What is required »
Give back the line below containing "made the site mobile friendly" and every later line, exactly.

Code change snippets »
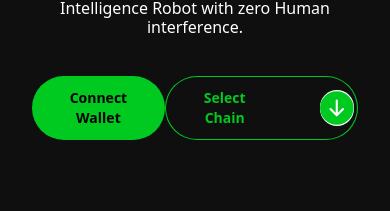
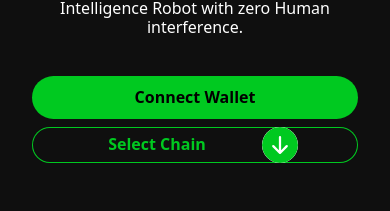
Before and after one commit to Joshaw-k/bn-rf, a React (Vite) app: page / in a window 390 px wide. Shown: the part 783-994 px from the top of the page. Built offline with nearby package versions, Linux system fonts and the light colour scheme; a web font is replaced by a local one.

Commit message:
made the site mobile friendly

```diff
--- a/src/components/Hero.jsx
+++ b/src/components/Hero.jsx
@@ -19,9 +19,9 @@ const Hero = () => {
 
         <p className='mb-8'>You will be on a chat with an Artificial Intelligence Robot with zero Human interference.</p>
       </div>
-      <div className='flex justify-between m-auto'>
-        <button className='py-3 px-4 text-sm bg-[rgba(0,201,32,1)] rounded-full font-bold hover:text-[rgba(0,201,32,1)] hover:bg-white'>Connect Wallet</button>
-        <button className='pl-5 pr-1 text-sm bg-transparent rounded-full font-bold inline-flex gap-x-14 text-[rgba(0,201,32,1)] ring-1 ring-inset ring-[rgba(0,201,32,1)] justify-center items-center' >Select Chain <BsFillArrowDownCircleFill className='text-4xl bg-white rounded-full'/></button>
+      <div className='flex flex-col gap-y-2 m-auto'>
+        <button className='py-3 px-4 bg-[rgba(0,201,32,1)] rounded-full font-bold hover:text-[rgba(0,201,32,1)] hover:bg-white'>Connect Wallet</button>
+        <button className='pl-5 pr-1 bg-transparent rounded-full font-bold inline-flex gap-x-14 text-[rgba(0,201,32,1)] ring-1 ring-inset ring-[rgba(0,201,32,1)] justify-center items-center' >Select Chain <BsFillArrowDownCircleFill className='text-4xl bg-white rounded-full'/></button>
       </div>
       </div>
   )
```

Solved problem »
made the site mobile friendly

```diff
--- a/src/components/Hero.jsx
+++ b/src/components/Hero.jsx
@@ -19,9 +19,9 @@ const Hero = () => {
 
         <p className='mb-8'>You will be on a chat with an Artificial Intelligence Robot with zero Human interference.</p>
       </div>
-      <div className='flex justify-between m-auto'>
-        <button className='py-3 px-4 text-sm bg-[rgba(0,201,32,1)] rounded-full font-bold hover:text-[rgba(0,201,32,1)] hover:bg-white'>Connect Wallet</button>
-        <button className='pl-5 pr-1 text-sm bg-transparent rounded-full font-bold inline-flex gap-x-14 text-[rgba(0,201,32,1)] ring-1 ring-inset ring-[rgba(0,201,32,1)] justify-center items-center' >Select Chain <BsFillArrowDownCircleFill className='text-4xl bg-white rounded-full'/></button>
+      <div className='flex flex-col gap-y-2 m-auto'>
+        <button className='py-3 px-4 bg-[rgba(0,201,32,1)] rounded-full font-bold hover:text-[rgba(0,201,32,1)] hover:bg-white'>Connect Wallet</button>
+        <button className='pl-5 pr-1 bg-transparent rounded-full font-bold inline-flex gap-x-14 text-[rgba(0,201,32,1)] ring-1 ring-inset ring-[rgba(0,201,32,1)] justify-center items-center' >Select Chain <BsFillArrowDownCircleFill className='text-4xl bg-white rounded-full'/></button>
       </div>
       </div>
   )
```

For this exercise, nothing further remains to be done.